On the way back to Pierre I noticed a growing corn field that had an unfenced approach. I raced the motor and I turned off. the highway and went crashing about 30 feet through that corn field, honking my horn and yelling “We've done it now, Parnell!"
Parnell, who was a sound asleep beer drinking bundle of joy in the back seat jumped out the door and proceeded to hunker down and hide in the corn field, hoping to escape the investigation by the Highway Patrol that was sure to follow this “accident”
Bob Haeder, the more reserved and perhaps more intelligent of us two calmly talked Parnell back into the car apologizing for Simpson’s crude joke.
Did Parnell learn his lesson?

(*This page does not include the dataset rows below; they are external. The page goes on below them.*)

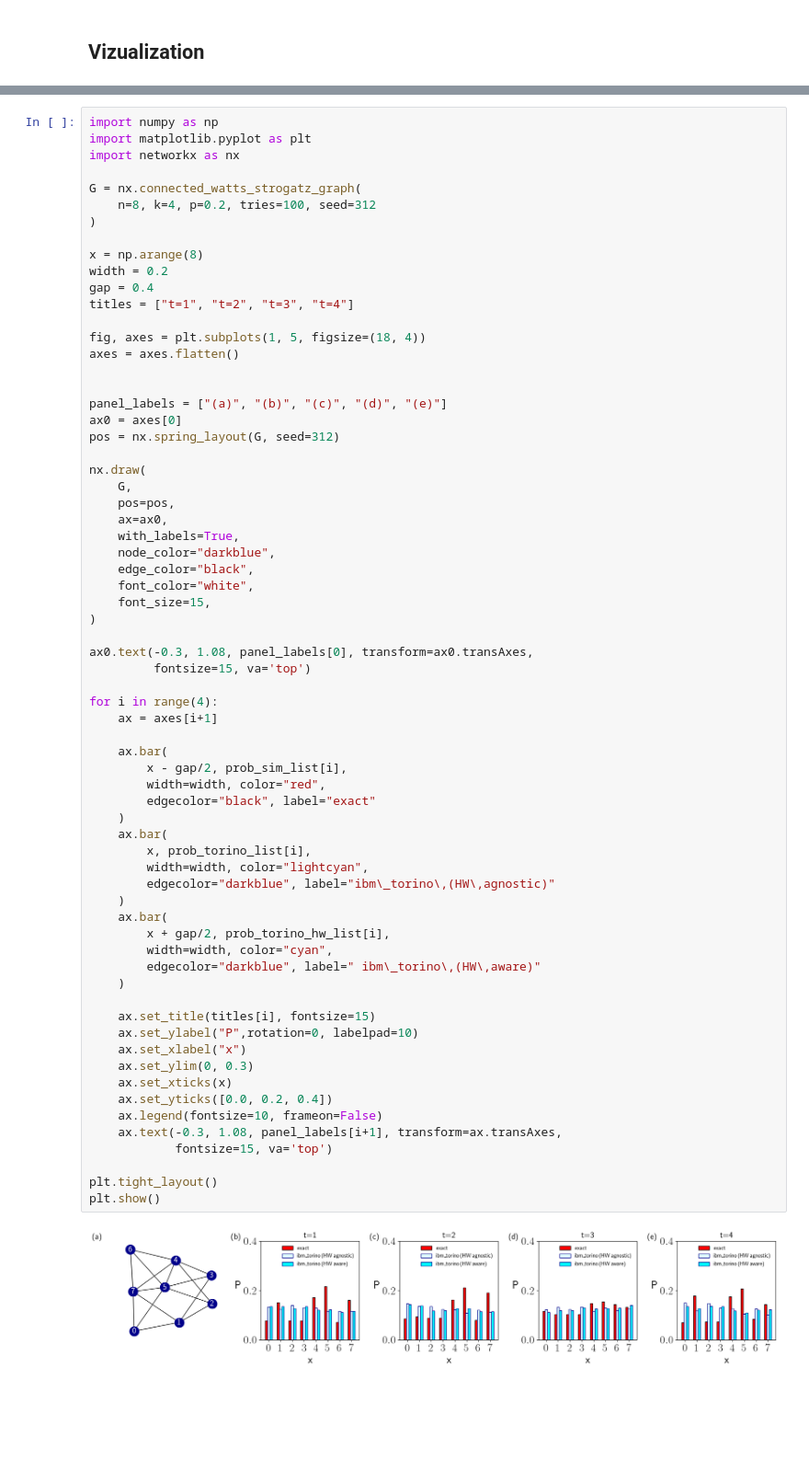
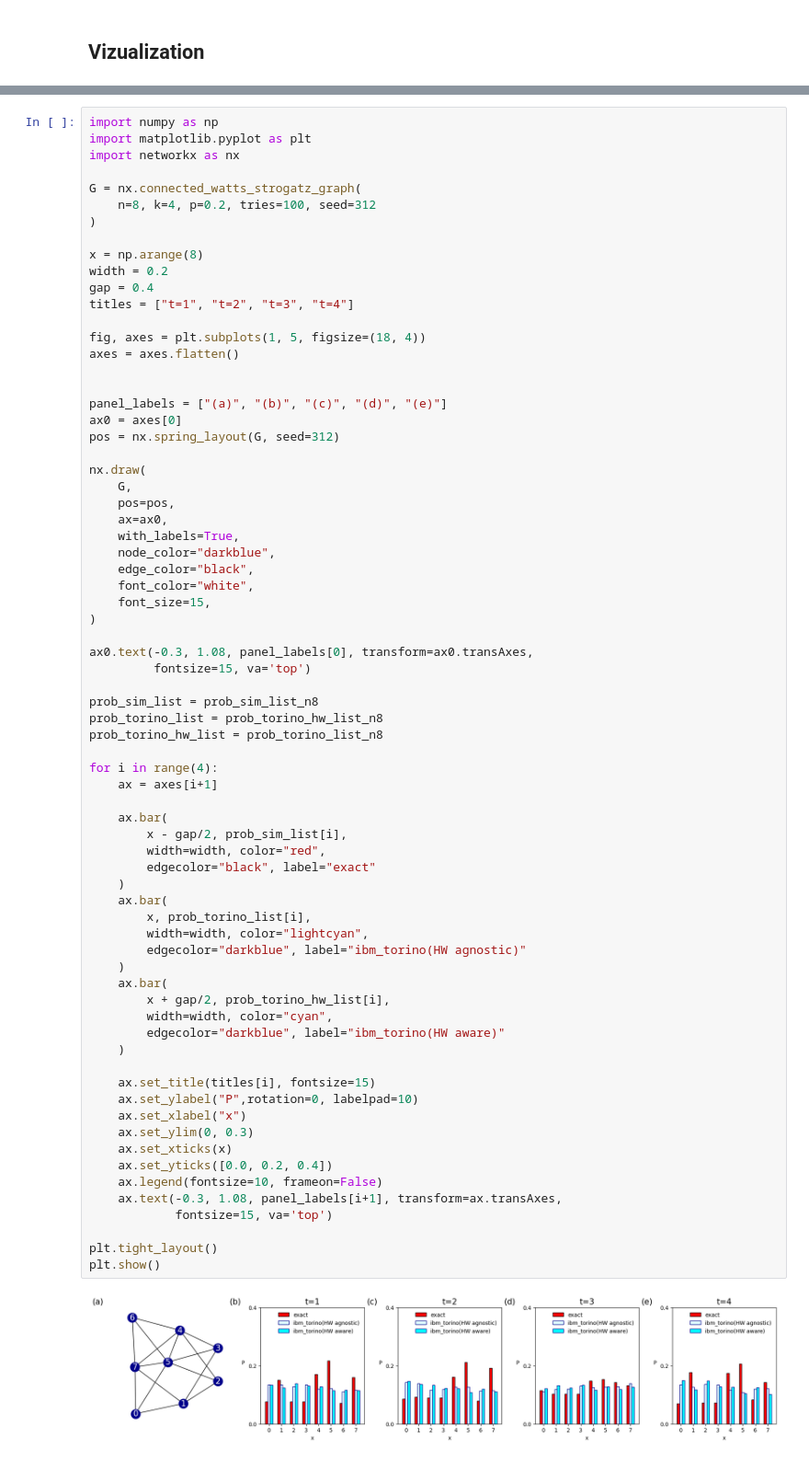
Before and after one commit to Rei-classiq/classiq-library, a Jupyter notebook: tutorials/basic_tutorials/quantumwalk_complex_network/quantumwalk_complex_network.ipynb, the cells around one changed output, grey strips where cells are left out. Shown at 92% size. Drawn from its saved outputs; the diff is of its cells as text; blank space fills up the shorter version.

```diff
--- a/tutorials/basic_tutorials/quantumwalk_complex_network/quantumwalk_complex_network.ipynb
+++ b/tutorials/basic_tutorials/quantumwalk_complex_network/quantumwalk_complex_network.ipynb
@@ -385,36 +374,40 @@ nx.draw(
 ax0.text(-0.3, 1.08, panel_labels[0], transform=ax0.transAxes,
          fontsize=15, va='top')
 
+prob_sim_list = prob_sim_list_n8
+prob_torino_list = prob_torino_hw_list_n8
+prob_torino_hw_list = prob_torino_list_n8
+
 for i in range(4):
     ax = axes[i+1]
 
     ax.bar(
         x - gap/2, prob_sim_list[i],
         width=width, color="red",
         edgecolor="black", label="exact"
     )
     ax.bar(
         x, prob_torino_list[i],
         width=width, color="lightcyan",
-        edgecolor="darkblue", label="ibm\_torino\,(HW\,agnostic)"
+        edgecolor="darkblue", label="ibm_torino(HW agnostic)"
     )
     ax.bar(
         x + gap/2, prob_torino_hw_list[i],
         width=width, color="cyan",
-        edgecolor="darkblue", label=" ibm\_torino\,(HW\,aware)"
+        edgecolor="darkblue", label="ibm_torino(HW aware)"
     )
 
     ax.set_title(titles[i], fontsize=15)
     ax.set_ylabel("P",rotation=0, labelpad=10)
     ax.set_xlabel("x")
     ax.set_ylim(0, 0.3)
     ax.set_xticks(x)
     ax.set_yticks([0.0, 0.2, 0.4])
     ax.legend(fontsize=10, frameon=False)
     ax.text(-0.3, 1.08, panel_labels[i+1], transform=ax.transAxes,
             fontsize=15, va='top')
 
 plt.tight_layout()
 plt.show()
 # %% [output]
-[figure, old version]
+[figure, new version]
```
Also changed, not shown: parts of 5 cells of this notebook.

Read on .
The money saving campaign trip
Parnell would be defeated in the General election of 1960 by our old friend A.C.Miller.
Prior to that election Parnell came to me and said “Jack” you have a bunch of hearings set for Yankton, Mitchell and Sioux Falls.”
“Is it all right if I ride along and campaign in those cities while you are having your hearing?’ Thinking nothing of it at the time, after all he was my boss, I agreed.
I checked out a state car and remembering how many times “rat faced” Shultz of John Penne’s office had redlined my vouchers in the past, never mentioned that I would have Parnell as a ride along.
I drove to Yankton and had a hearing with Don Bierle. After the hearing I left the courthouse with Don and looking around told Don that my car was missing.
“Ill call the Sheriff” Don said.
Now Don was a loyal republican, but I trusted him.’ That's back when the loyal opposition could ne trusted. "I can’t call the sheriff, Don" and I explained my dilemma. Beside I guessed that Parnell had probably left town and was headed for Sioux Falls where one of the Kennedys would speak at a near by “plowing contest”.
Don found an old law school friend, of mine , John Kabeiseman who drove me to Sioux Falls for my hearings. My files were all with my checked out state car, but I fumbled through the hearings with the help of the lawyers on both sides.
I couldn’t’ explain to them how the files were lost so I had to play the part of just being absent minded like A.C, Miller. I could not find Parnell. Two days had gone by and he had my checked out state car and files.
My next stop was Mitchell. I called the Sheriff of Davison County, who was a friend of Parnell’s and he came and drove me to my next hearing in Mitchell. I was able to have the hearings and at the end Tom Foye of Rapid City took me back to Pierre on his return to Rapid City.
Fortunately Parnell and the state car turned up. With some busy arithmetic, I was able to submit my travel voucher and got past the all encompassing eyes of “rat faced” Schultz.
SO HELP ME GOD
Bob Frieberg and Travis Lewin have sent a story about AC and my old claasmate Travis Lewin is sending some Parnell stories when they both worked in Bud Doyle’s US Attorney office.
Johnson and Johnson, Herman and Simpson, Day and Maule with a sprinkling of Freddie Cozad-and turtle soup next.